== Exercise objective ==
Search the records below for the string "html", and report each line that contains it.

(Stored items)
########
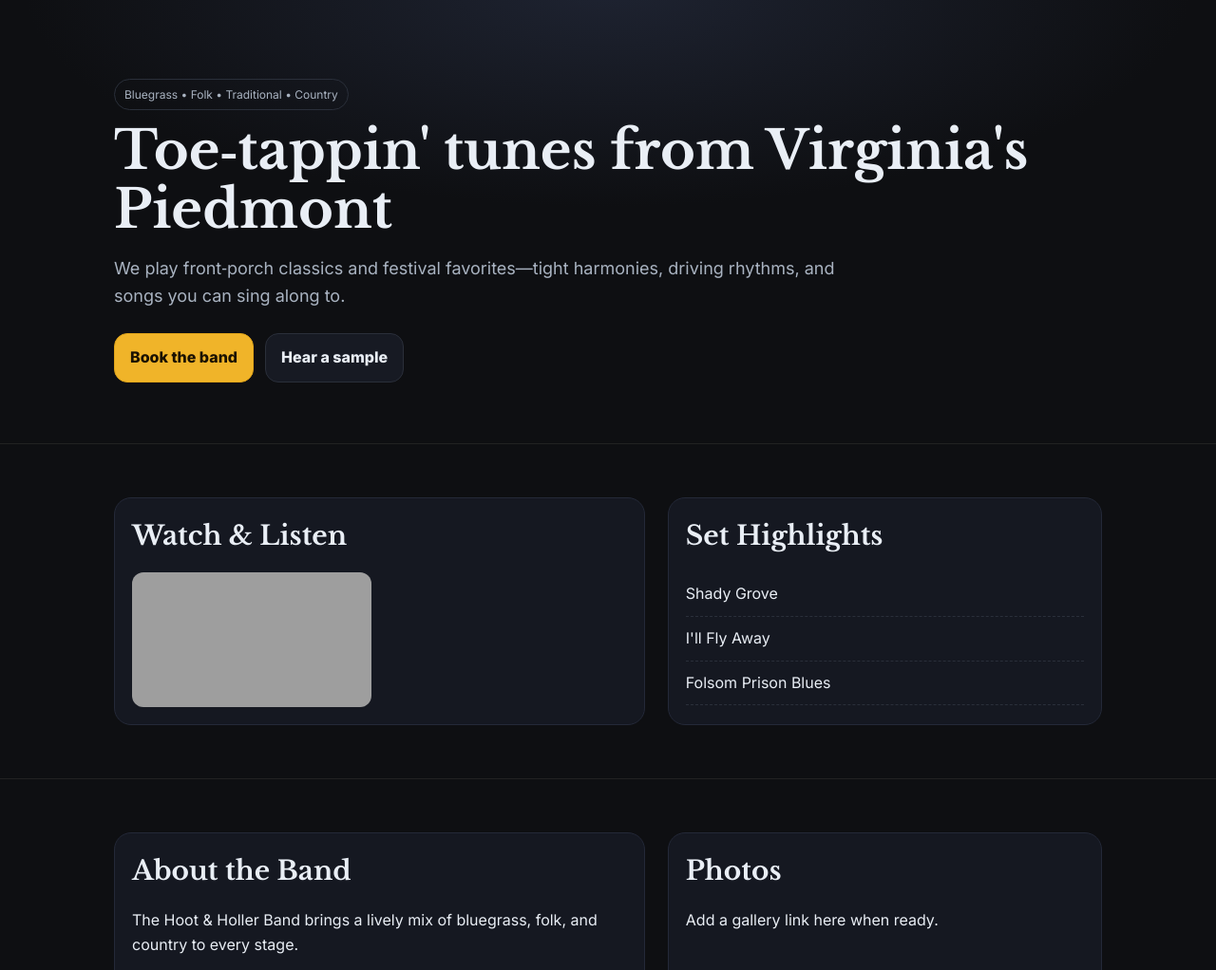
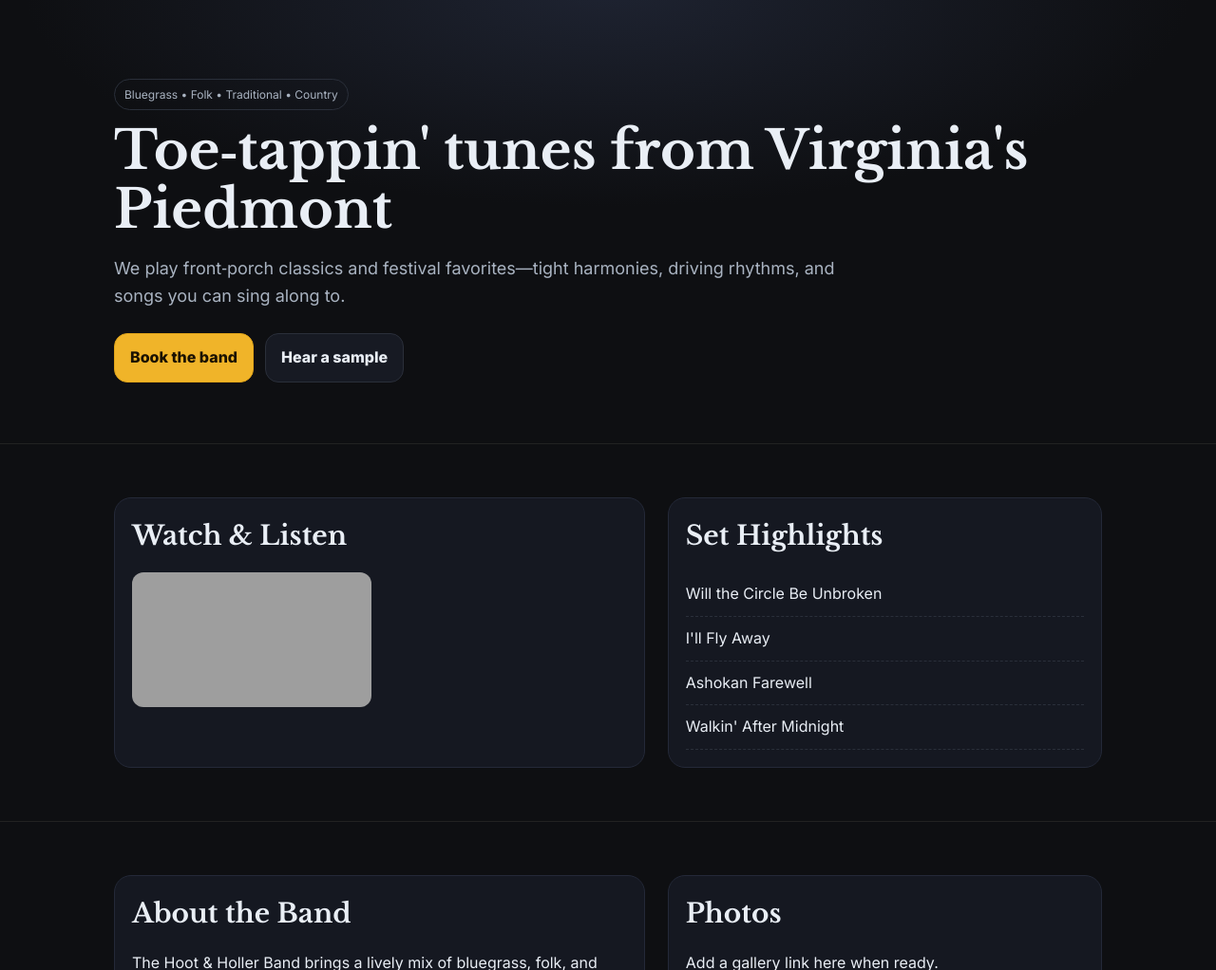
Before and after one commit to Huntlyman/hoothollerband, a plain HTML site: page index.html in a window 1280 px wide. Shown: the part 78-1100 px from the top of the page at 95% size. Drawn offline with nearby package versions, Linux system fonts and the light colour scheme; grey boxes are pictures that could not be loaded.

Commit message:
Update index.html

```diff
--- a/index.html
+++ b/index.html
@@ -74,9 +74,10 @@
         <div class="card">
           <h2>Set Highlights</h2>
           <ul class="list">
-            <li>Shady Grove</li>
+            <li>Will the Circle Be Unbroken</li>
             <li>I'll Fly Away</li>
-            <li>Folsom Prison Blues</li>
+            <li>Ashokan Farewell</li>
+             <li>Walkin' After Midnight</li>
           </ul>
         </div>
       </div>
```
########
== Reply ==
Before and after one commit to Huntlyman/hoothollerband, a plain HTML site: page index.html in a window 1280 px wide. Shown: the part 78-1100 px from the top of the page at 95% size. Drawn offline with nearby package versions, Linux system fonts and the light colour scheme; grey boxes are pictures that could not be loaded.
Update index.html
--- a/index.html
+++ b/index.html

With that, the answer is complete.